Topics: Denial-of-service attack, Computer, World Wide Web Pages: 3 (885 words) Published: September 29, 2011
A hacker is individual who intends to gain unauthorized access to a computer system. Within the hacking community, the term cracker is typically used to denote a hacker with criminal intent, although in the public press, the term hacker and crackers gain unauthorized access by finding weakness in the security protection employed by Web site and computer system, often talking advantage of various features of the Internet that make it an open system that easy to use. Hacker activities have broadened beyond mere system intrusion to include theft of goods and information, as well as system damage and cybervandalism, the international disruption, defacement, or even destruction of a Web site or corporate information system. For example, cybervandals have turned many of the MySpace “group” sites, which are dedicated to interests such as home beer brewing of animal welfare, into cyber-graffiti walls, filled with offensive comments and photographs. Spoofing and sniffing
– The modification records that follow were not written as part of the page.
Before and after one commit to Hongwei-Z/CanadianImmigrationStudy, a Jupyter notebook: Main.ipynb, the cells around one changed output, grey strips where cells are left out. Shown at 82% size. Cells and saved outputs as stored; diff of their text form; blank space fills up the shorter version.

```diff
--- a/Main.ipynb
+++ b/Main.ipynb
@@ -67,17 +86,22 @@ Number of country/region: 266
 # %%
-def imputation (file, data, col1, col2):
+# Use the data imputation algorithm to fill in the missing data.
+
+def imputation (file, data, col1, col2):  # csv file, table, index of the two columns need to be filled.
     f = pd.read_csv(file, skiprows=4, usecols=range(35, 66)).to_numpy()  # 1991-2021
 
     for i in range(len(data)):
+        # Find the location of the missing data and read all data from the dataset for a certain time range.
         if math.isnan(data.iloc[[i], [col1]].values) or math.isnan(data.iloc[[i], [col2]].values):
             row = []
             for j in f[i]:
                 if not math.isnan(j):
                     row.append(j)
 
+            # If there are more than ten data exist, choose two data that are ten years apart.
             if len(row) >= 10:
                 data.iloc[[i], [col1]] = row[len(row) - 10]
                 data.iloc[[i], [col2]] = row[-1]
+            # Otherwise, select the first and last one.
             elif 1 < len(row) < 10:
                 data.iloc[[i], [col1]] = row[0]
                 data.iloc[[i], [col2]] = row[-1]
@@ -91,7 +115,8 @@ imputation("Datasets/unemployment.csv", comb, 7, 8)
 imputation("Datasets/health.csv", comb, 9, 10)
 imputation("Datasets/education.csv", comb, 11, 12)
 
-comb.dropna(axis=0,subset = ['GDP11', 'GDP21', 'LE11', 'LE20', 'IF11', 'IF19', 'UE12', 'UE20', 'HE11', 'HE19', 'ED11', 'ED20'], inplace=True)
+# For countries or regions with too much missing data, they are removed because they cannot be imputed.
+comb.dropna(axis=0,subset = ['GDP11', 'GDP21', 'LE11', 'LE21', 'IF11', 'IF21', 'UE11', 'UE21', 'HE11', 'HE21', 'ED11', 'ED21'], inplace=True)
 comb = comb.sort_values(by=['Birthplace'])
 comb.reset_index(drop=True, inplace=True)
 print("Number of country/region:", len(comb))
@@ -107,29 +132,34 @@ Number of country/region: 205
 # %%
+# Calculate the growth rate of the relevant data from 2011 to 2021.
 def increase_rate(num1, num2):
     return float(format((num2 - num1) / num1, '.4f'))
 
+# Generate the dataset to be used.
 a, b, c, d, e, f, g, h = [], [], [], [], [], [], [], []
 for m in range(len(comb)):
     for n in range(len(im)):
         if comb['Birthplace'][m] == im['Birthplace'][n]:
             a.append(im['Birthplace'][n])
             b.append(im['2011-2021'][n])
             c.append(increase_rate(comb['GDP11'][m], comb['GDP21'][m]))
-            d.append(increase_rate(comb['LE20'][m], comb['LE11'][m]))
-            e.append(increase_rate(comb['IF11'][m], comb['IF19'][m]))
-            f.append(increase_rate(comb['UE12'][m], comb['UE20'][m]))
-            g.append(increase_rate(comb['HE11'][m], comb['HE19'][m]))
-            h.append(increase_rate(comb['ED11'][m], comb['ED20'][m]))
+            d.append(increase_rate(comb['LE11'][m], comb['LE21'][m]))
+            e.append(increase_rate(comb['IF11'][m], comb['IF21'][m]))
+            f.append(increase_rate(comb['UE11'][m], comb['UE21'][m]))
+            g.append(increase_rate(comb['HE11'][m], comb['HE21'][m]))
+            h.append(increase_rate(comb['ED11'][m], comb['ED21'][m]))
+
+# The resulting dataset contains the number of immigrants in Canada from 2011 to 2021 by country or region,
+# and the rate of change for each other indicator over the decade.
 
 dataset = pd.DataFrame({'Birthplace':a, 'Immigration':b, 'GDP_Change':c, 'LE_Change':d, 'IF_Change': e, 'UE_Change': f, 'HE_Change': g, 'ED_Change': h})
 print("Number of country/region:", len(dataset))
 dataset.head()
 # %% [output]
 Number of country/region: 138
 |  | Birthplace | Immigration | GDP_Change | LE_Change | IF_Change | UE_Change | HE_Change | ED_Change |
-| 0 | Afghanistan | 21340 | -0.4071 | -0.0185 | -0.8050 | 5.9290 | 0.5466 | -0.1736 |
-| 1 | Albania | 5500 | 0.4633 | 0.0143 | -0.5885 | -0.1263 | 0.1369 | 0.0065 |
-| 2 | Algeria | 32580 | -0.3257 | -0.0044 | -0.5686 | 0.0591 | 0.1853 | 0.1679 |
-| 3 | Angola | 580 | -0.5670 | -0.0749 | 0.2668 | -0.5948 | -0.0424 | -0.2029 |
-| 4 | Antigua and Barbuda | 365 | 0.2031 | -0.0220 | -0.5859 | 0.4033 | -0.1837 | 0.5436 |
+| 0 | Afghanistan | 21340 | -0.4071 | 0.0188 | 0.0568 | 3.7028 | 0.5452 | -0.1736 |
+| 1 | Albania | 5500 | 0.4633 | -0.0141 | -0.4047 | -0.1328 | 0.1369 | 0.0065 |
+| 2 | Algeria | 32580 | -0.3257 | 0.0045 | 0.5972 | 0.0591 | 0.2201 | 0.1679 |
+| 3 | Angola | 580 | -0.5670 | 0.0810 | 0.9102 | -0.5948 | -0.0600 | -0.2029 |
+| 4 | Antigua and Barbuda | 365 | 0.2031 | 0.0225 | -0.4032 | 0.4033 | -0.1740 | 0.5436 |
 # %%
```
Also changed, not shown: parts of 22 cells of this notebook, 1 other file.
Hacker attempting to hide their true identities often spoof, or misrepresent, themselves by using fake email address or masquerading as some else. Spoofing also may involve redirecting a Web link to an address different from the intended one, with the site masquerading as the intended destination. For example, if hacker redirect customers to a fake Web site that looks almost exactly like the true site, they can then collect and process orders, effectively stealing business as well as sensitive customers information from the true site. We provide more detail on other forms of spoofing in our discussion of computer crime. A sniffer is a type of eavesdropping program that monitors information travelling over a network. When used legitimately, sniffers help identify potential network trouble spots or criminal activity on networks, but when used for criminal purpose, they can be damaging and very difficult to detect. Sniffers enable hackers to steal proprietary information from...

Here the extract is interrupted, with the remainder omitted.